A pumice "raft" the size of Manhattan is drifting towards Australia, bringing along with it new marine life that could help with the recovery of the Great Barrier Reef's corals, half of which have been killed in recent years as a result of climate change.
The massive floating sheet of volcanic rock was first spotted by sailors on August 9, days after an underwater volcano is believed to have erupted near the Pacific Island of Tonga, according to NASA Earth Observatory.
Days later, Australian sailors heading towards Vanatu on the ROAM catamaran said they encountered volcanic rocks "made up of pumice stones from marble to basketball size such that water was not visible."
ROAM crew Michael and Larissa Hoult told CNN that they had been at sea for 10 days before coming into contact with the gray floating matter one evening.
The raft as it looks from above.
"It was quite eerie, actually," Larissa said. "The whole ocean was matte -- we couldn't see the water reflection of the moon."
"The rocks were kind of closing in around us, so we couldn't see our trail or our wake at all. We could just see the edge where it went back to regular water -- shiny water -- at night," Michael added, saying they could see the rock from every direction.
"It was a bit of a mystery, we didn't know how deep it was, if we were sailing over a volcano that was active at that moment. It looked almost like there was more coming up, bubbling up from underneath," said Larissa.
The pumice, which is filled with holes and cavities, floats like an iceberg does, with about 90% underwater and 10% above water, the pair explained.
That pumice is expected to drift with the current down to the Australian coast over the next 7-10 months, they said, where scientist believe could have a positive affect on the microorganisms there.
That's because the floating stones can act as a home for marine organisms to nest.
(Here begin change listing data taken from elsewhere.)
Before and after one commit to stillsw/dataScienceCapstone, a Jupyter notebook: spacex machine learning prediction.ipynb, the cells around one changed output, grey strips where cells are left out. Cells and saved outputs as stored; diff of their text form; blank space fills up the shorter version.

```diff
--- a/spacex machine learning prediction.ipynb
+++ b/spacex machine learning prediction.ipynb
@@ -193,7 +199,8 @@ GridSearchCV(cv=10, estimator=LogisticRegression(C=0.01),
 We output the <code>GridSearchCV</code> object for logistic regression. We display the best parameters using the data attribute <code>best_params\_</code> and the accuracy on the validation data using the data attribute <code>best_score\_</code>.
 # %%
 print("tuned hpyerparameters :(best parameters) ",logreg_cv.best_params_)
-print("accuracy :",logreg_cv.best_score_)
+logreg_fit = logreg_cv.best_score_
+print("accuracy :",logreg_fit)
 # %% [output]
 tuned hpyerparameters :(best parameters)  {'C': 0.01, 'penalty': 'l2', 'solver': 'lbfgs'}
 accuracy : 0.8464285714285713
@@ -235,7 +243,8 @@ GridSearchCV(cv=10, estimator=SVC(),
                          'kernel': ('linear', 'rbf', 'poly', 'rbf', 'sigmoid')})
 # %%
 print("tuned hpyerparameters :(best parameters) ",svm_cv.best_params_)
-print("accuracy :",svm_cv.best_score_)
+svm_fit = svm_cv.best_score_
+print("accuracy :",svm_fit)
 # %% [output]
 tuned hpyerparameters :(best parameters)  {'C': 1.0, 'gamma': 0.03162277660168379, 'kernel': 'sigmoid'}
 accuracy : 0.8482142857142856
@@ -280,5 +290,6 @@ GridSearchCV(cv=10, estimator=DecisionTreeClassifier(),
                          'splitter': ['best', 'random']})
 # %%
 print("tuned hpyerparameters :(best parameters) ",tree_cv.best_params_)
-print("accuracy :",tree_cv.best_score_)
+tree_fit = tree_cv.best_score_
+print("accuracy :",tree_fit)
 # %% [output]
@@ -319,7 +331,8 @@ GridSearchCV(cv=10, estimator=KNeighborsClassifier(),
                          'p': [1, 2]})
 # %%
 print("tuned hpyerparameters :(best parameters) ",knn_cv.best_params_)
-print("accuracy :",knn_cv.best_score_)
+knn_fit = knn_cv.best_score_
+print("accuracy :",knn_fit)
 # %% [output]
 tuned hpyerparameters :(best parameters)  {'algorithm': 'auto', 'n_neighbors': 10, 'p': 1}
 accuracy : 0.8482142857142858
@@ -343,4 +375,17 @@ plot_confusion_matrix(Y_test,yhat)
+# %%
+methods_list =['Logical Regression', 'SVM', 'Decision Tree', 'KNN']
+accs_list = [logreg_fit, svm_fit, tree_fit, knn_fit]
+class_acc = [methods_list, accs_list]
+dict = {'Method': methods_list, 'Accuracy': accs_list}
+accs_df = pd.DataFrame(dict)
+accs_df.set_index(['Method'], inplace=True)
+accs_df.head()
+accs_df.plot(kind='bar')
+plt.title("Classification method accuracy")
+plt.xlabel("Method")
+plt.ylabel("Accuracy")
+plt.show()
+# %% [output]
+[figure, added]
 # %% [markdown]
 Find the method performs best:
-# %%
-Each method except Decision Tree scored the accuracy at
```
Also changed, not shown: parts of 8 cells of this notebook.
When the pumice makes its way to the Great Barrier Reef, the sea life attached will travel too, potentially bringing diverse new colonies of barnacles, corals and more.
In 2012, research by Queensland University of Technology Associate Professor Scott Bryan and others following a similar underwater volcanic event found that pumice rafts are one way that the ocean can redistribute diverse sea life.
This month's eruption could have similar positive effects, Bryan said.
Speaking to the Australian Broadcasting Corporation (ABC) on Friday, Bryan said, "[The raft] is a natural mechanism for species to colonise, restock and grow in a new environment," adding that it's just "one way that nature can help promote regeneration." Bryan also said the natural phenomenon is occurring every five years.
He told ABC that when the pumice raft arrives to the Australian coastline over the next seven to 12 months, it will be "covered in a whole range of organisms of algae and barnacles and corals and crabs and snails and worms."
"This is a way for healthy, young corals to be rapidly introduced to the Great Barrier Reef," he said.
In 2016 and 2017, marine heat waves caused by climate change resulted in mass bleaching, which killed about half of the corals on the Great Barrier Reef, along with many others around the world.